Activity: Once the images are set aside, write out the rest of the records exactly.

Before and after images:
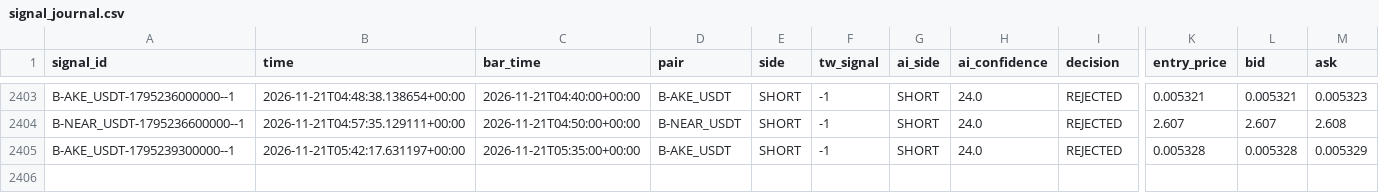
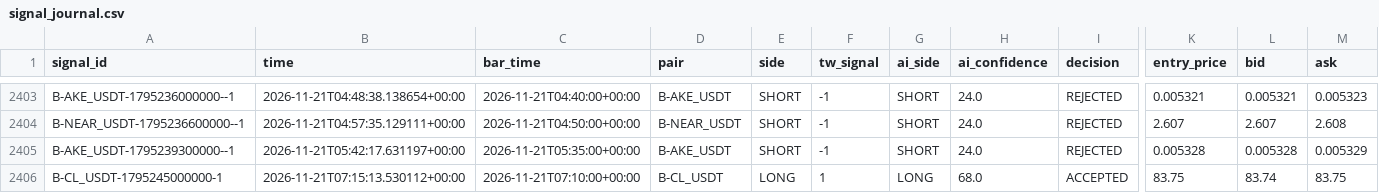
Before and after one commit to harnepal-hub/AMTE-Self-Evolving-Intraday-Trading-Engine, a CSV file: data/paper_live/signal_journal.csv, drawn as a sheet; only a part is shown, gaps mark what is left out; rows hold the shown columns only; the diff names each change by its address in the sheet, - before the commit and + after, or states it on an @@ line.

```diff
--- a/data/paper_live/signal_journal.csv
+++ b/data/paper_live/signal_journal.csv
+row 2406: B-CL_USDT-1795245000000-1 | 2026-11-21T07:15:13.530112+00:00 | 2026-11-21T07:10:00+00:00 | B-CL_USDT | LONG | 1 | LONG | 68.0 | ACCEPTED | 83.75 | 83.74 | 83.75
```
Also changed, not shown: 12 other files.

Task response:
Before and after one commit to harnepal-hub/AMTE-Self-Evolving-Intraday-Trading-Engine, a CSV file: data/paper_live/signal_journal.csv, drawn as a sheet; only a part is shown, gaps mark what is left out; rows hold the shown columns only; the diff names each change by its address in the sheet, - before the commit and + after, or states it on an @@ line.

```diff
--- a/data/paper_live/signal_journal.csv
+++ b/data/paper_live/signal_journal.csv
+row 2406: B-CL_USDT-1795245000000-1 | 2026-11-21T07:15:13.530112+00:00 | 2026-11-21T07:10:00+00:00 | B-CL_USDT | LONG | 1 | LONG | 68.0 | ACCEPTED | 83.75 | 83.74 | 83.75
```
Also changed, not shown: 12 other files.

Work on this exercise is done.